**Work order**.
Go through the data below and work out how many lines contain "left"; the answer is the number alone.

**Listed entries**.
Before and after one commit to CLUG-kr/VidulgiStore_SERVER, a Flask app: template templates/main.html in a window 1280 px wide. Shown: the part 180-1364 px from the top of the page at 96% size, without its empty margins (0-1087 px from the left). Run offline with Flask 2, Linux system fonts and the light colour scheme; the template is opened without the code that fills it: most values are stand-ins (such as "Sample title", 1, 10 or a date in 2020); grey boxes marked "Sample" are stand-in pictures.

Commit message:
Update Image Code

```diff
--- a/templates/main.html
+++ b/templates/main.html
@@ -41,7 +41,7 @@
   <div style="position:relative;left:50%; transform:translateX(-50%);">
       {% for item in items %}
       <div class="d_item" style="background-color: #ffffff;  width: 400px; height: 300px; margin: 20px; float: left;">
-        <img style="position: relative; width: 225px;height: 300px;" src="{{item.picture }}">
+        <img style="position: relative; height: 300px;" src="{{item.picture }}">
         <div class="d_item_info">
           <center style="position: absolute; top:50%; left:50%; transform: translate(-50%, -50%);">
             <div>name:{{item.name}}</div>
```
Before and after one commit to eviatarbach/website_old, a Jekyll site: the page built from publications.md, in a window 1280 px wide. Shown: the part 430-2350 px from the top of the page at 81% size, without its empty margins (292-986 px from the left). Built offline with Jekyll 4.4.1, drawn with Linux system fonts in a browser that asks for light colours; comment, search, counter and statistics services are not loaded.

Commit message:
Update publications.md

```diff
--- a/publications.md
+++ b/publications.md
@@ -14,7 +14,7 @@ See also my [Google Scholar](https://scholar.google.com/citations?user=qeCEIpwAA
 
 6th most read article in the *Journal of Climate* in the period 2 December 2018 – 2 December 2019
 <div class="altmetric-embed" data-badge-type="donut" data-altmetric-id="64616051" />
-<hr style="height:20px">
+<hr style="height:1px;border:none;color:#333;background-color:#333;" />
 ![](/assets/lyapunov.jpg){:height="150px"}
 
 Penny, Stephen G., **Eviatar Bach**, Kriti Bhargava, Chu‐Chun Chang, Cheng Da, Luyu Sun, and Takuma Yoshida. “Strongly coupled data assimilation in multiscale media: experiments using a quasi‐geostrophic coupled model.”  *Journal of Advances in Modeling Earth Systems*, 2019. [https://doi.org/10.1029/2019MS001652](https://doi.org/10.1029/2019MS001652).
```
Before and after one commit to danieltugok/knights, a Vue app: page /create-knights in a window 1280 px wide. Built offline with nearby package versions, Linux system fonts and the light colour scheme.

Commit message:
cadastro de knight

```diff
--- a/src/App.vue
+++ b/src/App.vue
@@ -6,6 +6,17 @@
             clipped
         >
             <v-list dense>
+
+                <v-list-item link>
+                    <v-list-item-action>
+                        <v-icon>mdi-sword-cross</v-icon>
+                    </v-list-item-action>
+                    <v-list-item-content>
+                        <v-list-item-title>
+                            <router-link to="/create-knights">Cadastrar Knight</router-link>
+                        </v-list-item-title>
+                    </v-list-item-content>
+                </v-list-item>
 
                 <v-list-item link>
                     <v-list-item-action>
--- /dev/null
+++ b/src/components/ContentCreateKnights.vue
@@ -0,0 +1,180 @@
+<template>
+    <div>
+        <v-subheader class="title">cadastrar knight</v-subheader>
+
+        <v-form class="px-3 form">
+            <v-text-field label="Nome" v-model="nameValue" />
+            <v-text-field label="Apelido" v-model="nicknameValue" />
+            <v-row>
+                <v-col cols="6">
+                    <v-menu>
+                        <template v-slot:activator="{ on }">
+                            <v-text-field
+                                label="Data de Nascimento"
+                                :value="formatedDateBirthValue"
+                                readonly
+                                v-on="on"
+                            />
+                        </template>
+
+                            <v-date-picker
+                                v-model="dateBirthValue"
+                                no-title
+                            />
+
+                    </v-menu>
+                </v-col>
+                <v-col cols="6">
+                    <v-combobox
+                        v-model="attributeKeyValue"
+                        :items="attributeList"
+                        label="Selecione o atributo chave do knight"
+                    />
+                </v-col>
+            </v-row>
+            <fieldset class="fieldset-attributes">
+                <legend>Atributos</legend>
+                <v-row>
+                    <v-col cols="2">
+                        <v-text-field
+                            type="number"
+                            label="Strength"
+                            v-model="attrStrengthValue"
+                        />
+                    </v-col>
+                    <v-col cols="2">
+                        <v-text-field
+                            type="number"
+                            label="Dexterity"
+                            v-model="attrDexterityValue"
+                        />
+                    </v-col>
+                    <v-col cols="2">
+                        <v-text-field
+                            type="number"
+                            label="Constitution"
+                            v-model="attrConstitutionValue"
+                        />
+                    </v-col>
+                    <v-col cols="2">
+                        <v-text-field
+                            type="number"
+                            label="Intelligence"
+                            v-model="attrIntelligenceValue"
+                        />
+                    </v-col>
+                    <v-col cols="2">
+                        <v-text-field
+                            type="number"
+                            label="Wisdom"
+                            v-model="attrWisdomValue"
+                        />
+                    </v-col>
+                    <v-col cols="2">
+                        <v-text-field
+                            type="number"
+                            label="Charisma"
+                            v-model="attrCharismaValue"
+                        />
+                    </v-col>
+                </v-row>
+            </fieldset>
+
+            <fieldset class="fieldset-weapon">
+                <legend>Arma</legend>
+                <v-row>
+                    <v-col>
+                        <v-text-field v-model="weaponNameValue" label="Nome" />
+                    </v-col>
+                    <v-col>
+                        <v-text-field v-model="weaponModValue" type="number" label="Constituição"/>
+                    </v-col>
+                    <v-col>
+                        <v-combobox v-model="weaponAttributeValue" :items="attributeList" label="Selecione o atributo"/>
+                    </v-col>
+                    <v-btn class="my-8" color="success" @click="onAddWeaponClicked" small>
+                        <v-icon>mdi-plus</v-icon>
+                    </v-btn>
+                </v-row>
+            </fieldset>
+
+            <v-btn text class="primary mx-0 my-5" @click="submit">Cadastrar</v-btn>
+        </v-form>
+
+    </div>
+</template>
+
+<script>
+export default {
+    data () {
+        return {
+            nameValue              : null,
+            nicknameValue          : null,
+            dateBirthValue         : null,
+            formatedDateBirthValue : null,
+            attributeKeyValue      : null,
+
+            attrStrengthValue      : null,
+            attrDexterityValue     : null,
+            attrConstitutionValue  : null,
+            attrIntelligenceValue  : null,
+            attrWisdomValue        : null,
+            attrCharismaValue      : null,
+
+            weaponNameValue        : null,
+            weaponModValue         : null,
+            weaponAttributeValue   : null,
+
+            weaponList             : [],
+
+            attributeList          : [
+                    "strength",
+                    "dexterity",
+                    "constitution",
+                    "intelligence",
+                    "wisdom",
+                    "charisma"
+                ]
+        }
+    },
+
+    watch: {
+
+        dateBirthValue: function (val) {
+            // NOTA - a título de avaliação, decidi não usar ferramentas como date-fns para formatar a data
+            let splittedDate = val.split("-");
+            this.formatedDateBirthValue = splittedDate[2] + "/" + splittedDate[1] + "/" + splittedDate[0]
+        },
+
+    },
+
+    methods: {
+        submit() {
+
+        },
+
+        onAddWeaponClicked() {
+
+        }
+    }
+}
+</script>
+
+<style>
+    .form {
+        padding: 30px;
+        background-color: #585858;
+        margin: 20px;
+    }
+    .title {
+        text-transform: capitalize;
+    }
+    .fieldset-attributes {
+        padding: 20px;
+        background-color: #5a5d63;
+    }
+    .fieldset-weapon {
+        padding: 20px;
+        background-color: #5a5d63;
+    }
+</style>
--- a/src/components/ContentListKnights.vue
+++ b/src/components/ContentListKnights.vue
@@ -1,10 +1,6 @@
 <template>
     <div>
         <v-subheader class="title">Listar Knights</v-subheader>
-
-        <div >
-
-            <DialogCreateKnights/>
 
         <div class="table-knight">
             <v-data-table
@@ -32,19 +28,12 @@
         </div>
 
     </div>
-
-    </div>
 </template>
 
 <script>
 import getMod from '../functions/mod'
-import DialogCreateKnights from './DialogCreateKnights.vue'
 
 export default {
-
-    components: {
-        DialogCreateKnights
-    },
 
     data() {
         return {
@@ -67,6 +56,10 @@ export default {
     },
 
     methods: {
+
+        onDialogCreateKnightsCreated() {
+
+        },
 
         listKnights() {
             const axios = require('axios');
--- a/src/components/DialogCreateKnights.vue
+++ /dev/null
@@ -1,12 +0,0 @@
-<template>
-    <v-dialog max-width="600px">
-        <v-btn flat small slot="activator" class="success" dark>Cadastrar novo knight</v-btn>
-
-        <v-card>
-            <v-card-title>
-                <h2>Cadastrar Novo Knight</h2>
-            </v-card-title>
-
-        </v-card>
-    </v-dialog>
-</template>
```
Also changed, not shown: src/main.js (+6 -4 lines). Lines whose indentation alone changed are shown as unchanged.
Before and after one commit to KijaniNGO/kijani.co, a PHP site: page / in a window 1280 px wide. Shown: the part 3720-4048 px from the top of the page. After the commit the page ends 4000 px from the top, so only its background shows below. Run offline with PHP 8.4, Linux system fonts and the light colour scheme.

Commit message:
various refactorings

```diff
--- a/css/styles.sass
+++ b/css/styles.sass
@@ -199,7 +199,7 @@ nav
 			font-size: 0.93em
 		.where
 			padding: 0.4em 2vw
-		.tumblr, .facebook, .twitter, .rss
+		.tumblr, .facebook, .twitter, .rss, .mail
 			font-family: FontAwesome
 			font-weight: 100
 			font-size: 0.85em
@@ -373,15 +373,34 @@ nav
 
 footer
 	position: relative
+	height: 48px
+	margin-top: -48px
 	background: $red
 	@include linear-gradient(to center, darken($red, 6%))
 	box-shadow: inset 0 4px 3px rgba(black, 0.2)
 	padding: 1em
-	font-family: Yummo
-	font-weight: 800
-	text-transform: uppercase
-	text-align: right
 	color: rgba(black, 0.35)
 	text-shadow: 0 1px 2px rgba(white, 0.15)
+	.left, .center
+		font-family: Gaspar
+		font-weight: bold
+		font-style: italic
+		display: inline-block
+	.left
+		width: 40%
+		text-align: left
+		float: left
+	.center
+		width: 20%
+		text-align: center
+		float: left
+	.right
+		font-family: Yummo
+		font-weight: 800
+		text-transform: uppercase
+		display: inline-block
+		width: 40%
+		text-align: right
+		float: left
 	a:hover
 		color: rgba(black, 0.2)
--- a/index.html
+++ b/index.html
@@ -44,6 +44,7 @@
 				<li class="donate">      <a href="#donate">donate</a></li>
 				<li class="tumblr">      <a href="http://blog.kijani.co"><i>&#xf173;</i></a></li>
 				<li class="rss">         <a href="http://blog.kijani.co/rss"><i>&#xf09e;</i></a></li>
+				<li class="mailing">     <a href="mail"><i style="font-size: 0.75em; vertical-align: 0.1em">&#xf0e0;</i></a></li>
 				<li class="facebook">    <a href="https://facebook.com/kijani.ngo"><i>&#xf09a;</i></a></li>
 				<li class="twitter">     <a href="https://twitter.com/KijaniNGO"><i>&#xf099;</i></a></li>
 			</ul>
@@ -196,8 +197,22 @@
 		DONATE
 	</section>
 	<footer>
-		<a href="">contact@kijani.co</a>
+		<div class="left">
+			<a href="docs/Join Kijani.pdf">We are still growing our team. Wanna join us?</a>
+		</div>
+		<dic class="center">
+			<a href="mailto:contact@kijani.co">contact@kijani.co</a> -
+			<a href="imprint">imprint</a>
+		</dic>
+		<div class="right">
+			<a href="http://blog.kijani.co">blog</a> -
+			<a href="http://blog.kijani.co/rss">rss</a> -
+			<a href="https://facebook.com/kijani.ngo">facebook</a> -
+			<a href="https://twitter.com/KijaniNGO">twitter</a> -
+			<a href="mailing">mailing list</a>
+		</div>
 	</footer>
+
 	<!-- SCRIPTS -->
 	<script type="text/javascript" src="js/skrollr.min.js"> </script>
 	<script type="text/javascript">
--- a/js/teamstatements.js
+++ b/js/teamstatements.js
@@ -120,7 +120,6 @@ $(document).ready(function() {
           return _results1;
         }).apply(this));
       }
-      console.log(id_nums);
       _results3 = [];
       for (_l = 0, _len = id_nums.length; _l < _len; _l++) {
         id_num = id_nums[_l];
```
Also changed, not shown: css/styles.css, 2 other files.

**Response area**.
12